▸ Data
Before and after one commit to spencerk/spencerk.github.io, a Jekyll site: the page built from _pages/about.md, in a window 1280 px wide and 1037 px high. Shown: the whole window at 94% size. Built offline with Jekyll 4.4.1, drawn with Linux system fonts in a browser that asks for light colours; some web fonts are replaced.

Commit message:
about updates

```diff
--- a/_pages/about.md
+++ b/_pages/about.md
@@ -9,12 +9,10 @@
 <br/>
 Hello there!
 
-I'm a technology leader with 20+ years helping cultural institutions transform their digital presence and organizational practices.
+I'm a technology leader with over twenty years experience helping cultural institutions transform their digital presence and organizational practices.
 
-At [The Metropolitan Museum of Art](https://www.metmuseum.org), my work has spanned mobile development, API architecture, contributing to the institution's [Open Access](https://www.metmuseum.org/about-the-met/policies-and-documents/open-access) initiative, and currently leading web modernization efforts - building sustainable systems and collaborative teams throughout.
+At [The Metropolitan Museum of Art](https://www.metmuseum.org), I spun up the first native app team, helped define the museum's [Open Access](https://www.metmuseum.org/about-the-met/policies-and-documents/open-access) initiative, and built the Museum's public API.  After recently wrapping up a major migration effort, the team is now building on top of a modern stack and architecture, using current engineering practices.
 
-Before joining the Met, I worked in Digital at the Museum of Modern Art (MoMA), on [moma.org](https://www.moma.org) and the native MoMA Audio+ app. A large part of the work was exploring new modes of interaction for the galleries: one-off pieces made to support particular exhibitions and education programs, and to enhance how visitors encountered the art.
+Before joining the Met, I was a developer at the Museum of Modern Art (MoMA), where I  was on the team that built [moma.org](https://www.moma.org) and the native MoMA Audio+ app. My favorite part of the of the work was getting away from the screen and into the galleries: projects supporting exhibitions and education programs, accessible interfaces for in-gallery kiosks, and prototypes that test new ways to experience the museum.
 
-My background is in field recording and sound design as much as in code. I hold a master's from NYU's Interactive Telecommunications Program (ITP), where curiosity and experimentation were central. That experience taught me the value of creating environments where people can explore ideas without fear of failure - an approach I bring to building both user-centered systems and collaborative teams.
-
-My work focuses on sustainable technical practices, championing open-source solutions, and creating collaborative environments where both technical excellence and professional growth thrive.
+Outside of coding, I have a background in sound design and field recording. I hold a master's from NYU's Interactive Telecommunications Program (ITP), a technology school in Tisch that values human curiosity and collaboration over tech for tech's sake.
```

* * *

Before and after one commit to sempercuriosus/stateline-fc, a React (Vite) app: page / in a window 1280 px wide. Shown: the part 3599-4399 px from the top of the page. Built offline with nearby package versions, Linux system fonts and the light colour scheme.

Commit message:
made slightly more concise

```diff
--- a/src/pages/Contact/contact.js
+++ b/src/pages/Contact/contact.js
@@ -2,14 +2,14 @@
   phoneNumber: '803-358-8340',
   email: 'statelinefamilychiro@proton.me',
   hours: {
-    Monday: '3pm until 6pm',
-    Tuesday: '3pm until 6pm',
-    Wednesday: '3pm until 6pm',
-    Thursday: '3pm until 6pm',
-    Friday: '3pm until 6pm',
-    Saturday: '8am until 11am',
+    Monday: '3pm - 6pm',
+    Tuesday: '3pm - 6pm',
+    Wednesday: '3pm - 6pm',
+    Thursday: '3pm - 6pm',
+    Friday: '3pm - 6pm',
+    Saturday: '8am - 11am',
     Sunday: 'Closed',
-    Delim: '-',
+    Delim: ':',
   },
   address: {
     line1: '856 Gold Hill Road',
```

▸ The problem
Based on the material above, how many lines contain the string "where"? State the number alone.

▸ Answer below
3